There are two ways he could reasonably respond to this…
A) How would he know?
B) The current rule does just that.
I think you're misreading what he wrote.
And you have no idea what the "primary cause" is, particularly since you're not even discussing a specific situation right now. I can see how soling your putter near the ball could be more likely to cause a ball to move than walking in and stopping a foot+ away from the ball.
A ball overhanging the hole is not deemed at rest until the time has elapsed (or the player taps in). The situations are not alike.
You, too, seem to be reading this incorrectly. Re-read 18-2/0.5.
There's no presumption of guilt or innocence. The facts are simply weighed, and the most likely cause determined. The player is not guilty until proven innocent.
Kindly stop just making stuff up.
On that we agree.
I have a daughter playing D1 golf. While the competition isn't as severe, D1 and high D2 coaches do have stereotypes for their golfers. They want them a certain size and a certain build. They will take a kid that is 5'9" that averages a 78 over a girl that is 5'5" and averages 75 . They know that the 5'9" hasn't maxed out their potential and can grow in the distance department just on size alone. They want girls going into greens with irons and spinning the ball, not a bumped hybrid that rolls onto the green. Heard this from several coaches in the process.
I'm curious if Phil had found a setup edge with putting if he'd share it so openly with his fellow pros? He's rather competitive, but has been open about some of his strategies in the past.
It probably depends on the individual stroke tendencies.
Did they ever look at just an exception to this rule for obvious external causes like wind and gravity?
To a large extent though the hovering of the club was only relevant to actually causing the ball to move off the greens. Just stepping in to the ball and standing there (esp. on fast greens) is likely the primary cause - absent wind.
Why is a putt that comes to rest on the edge of the cup and then goes in when a player walks toward it to mark it not treated the same under this rule. It's at rest and then it moves. Treat like situations alike, right? Why make an exception because it's on the green or near the hole?
The player walking in is the likely cause and aren't extra heavy footsteps not allowed, because they are likely to tip the balance?
Might not be 'opposite', but I do think your idea is a bit like shifting of the burden of proof from the defendant to the plaintiff. If done this way you could stick with the existing 51% threshold to be tighter on latitude.
It just seems that way with a few of the rulings as applied.
To a large extent though the hovering of the club to avoid a penalty was only relevant to actually causing the ball to move off the greens. Just stepping in to the ball and standing there (esp. on fast greens) is likely the primary cause of movement - absent wind.
I personally like that the wind moving the ball regardless of whether or not the club was grounded does not result in a penalty now.
Off topic stuff is in the spoiler tag…
I'm fortunate to have a daughter who is close to a bogey golfer as an (undersized, she still has a few years of growth left) 8th grader.
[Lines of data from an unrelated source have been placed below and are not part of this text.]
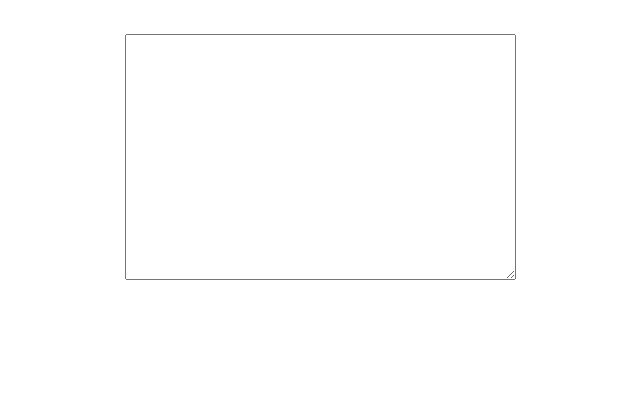
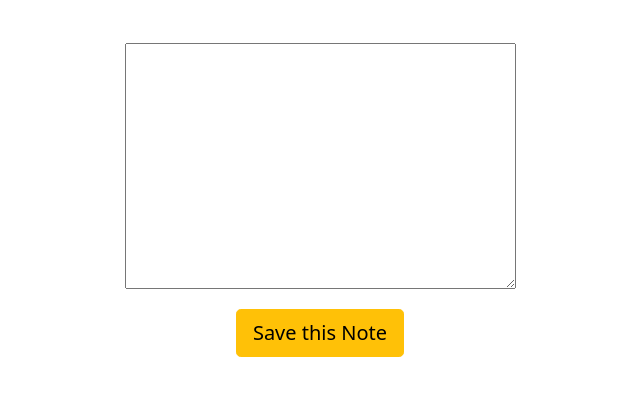
Before and after one commit to purplevarun/thoughtworks-internship-todomatic-tdd-testing, a React (Create React App) app: page / in a window 1280 px wide. Shown: the top 396 px of the page, without its empty margins (320-960 px from the left). Built offline with nearby package versions, Linux system fonts and the light colour scheme.

Commit message:
created empty textbox, now testing it

```diff
--- a/src/App.css
+++ b/src/App.css
@@ -1,7 +1,7 @@
 .App {
 	display: flex;
 	flex-wrap: wrap;
-	height: 80vh;
+	height: 100vh;
 }
 .gap {
 	width: 100%;
--- a/src/components/NoteArea.css
+++ b/src/components/NoteArea.css
@@ -4,4 +4,13 @@
 	align-items: center;
 	width: 100%;
 	height: 50%;
+	flex-wrap: wrap;
+	flex-direction: column;
 }
+.gapht {
+	width: 100%;
+	height: 10px;
+}
+.submitbtn {
+	margin-top: 20px;
+}
--- a/src/components/NoteArea.jsx
+++ b/src/components/NoteArea.jsx
@@ -3,9 +3,21 @@ import "./NoteArea.css";
 const NoteArea = () => {
 	return (
 		<div className="note-area">
-			<div className="">
-				<textarea name="" id="" cols="40" rows="10"></textarea>
-			</div>
+			<textarea
+				data-testid="notebox"
+				id=""
+				cols="40"
+				rows="10"
+			></textarea>
+
+			{/* <div className="gapht"></div> */}
+
+			<button
+				className="btn btn-lg btn-warning submitbtn"
+				data-testid="submitbtn"
+			>
+				Save this Note
+			</button>
 		</div>
 	);
 };
```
The competition for women's D1/D2 golf is nowhere near as severe.